Joe Baker of the Medicare Rights Center says, “If you don’t enroll in Medicare when you turn 65, the month of your 65th birthday or three months after your 65th birthday, you have two penalties.
You may find yourself uncovered by insurance. The insurance that you do have is secondary and the insurer is likely to turn down claims because Medicare should be the primary insurance.
But you can’t just jump on the Medicare bandwagon. You get stuck in limbo for awhile. A waiting period penalty prevents you from joining Medicare Part B when you want to do it.
If you don’t enroll when you are first eligible you have to wait for January or March of that calendar year and your coverage won’t begin until July 1st.
You also face a 10 percent monetary penalty for every year that you could have, or should have, signed up for Part B. So you will pay 10 percent more every year for Medicare than everyone else.
No Getting Around It
The rigid penalties were put into place to try to balance the finances of Medicare.
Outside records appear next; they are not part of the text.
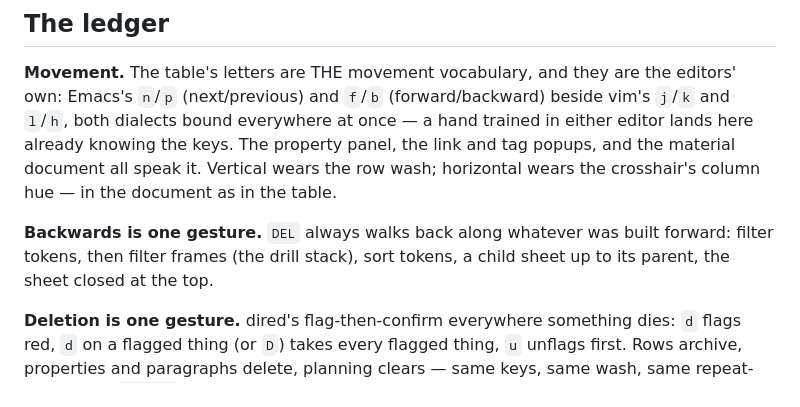
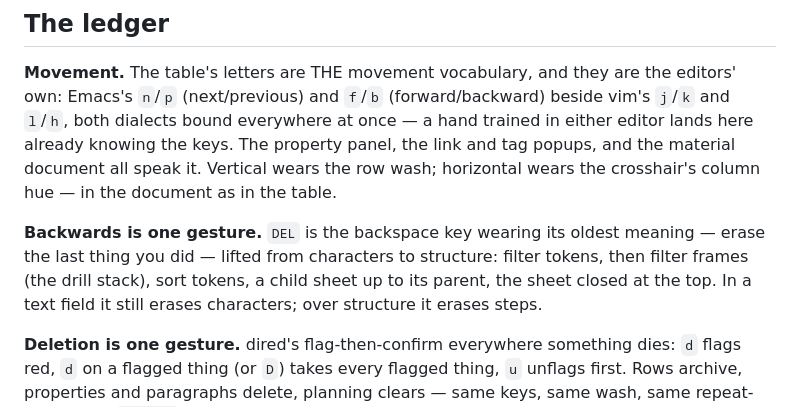
Before and after one commit to rails-to-cosmos/glance, a Markdown page: docs/design-rhymes.md, the part around the change. Rendered like a GitHub page.

Commit message:
DEL is backspace, lifted
The oldest meaning - erase the last thing you did - from characters
to structure: in a field it erases characters, over structure it
erases steps.

Co-Authored-By: Claude Fable 5 <noreply@anthropic.com>

```diff
--- a/docs/design-rhymes.md
+++ b/docs/design-rhymes.md
@@ -18,9 +18,11 @@ knowing the keys.  The property panel, the link and tag popups, and the
 material document all speak it.  Vertical wears the row wash; horizontal
 wears the crosshair's column hue — in the document as in the table.
 
-**Backwards is one gesture.**  `DEL` always walks back along whatever was
-built forward: filter tokens, then filter frames (the drill stack), sort
-tokens, a child sheet up to its parent, the sheet closed at the top.
+**Backwards is one gesture.**  `DEL` is the backspace key wearing its oldest
+meaning — erase the last thing you did — lifted from characters to
+structure: filter tokens, then filter frames (the drill stack), sort tokens,
+a child sheet up to its parent, the sheet closed at the top.  In a text
+field it still erases characters; over structure it erases steps.
 
 **Deletion is one gesture.**  dired's flag-then-confirm everywhere something
 dies: `d` flags red, `d` on a flagged thing (or `D`) takes every flagged
```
At 65, you fall at the younger, healthier end of the spectrum and your premiums offset the costs for older sicker people.
Medicare Rights President Baker cautions, “I don’t think it’s a good idea for anyone to delay Part B enrollment. The only people who should be delaying Part B are people who are actively at work and have coverage.”
This video tells the story.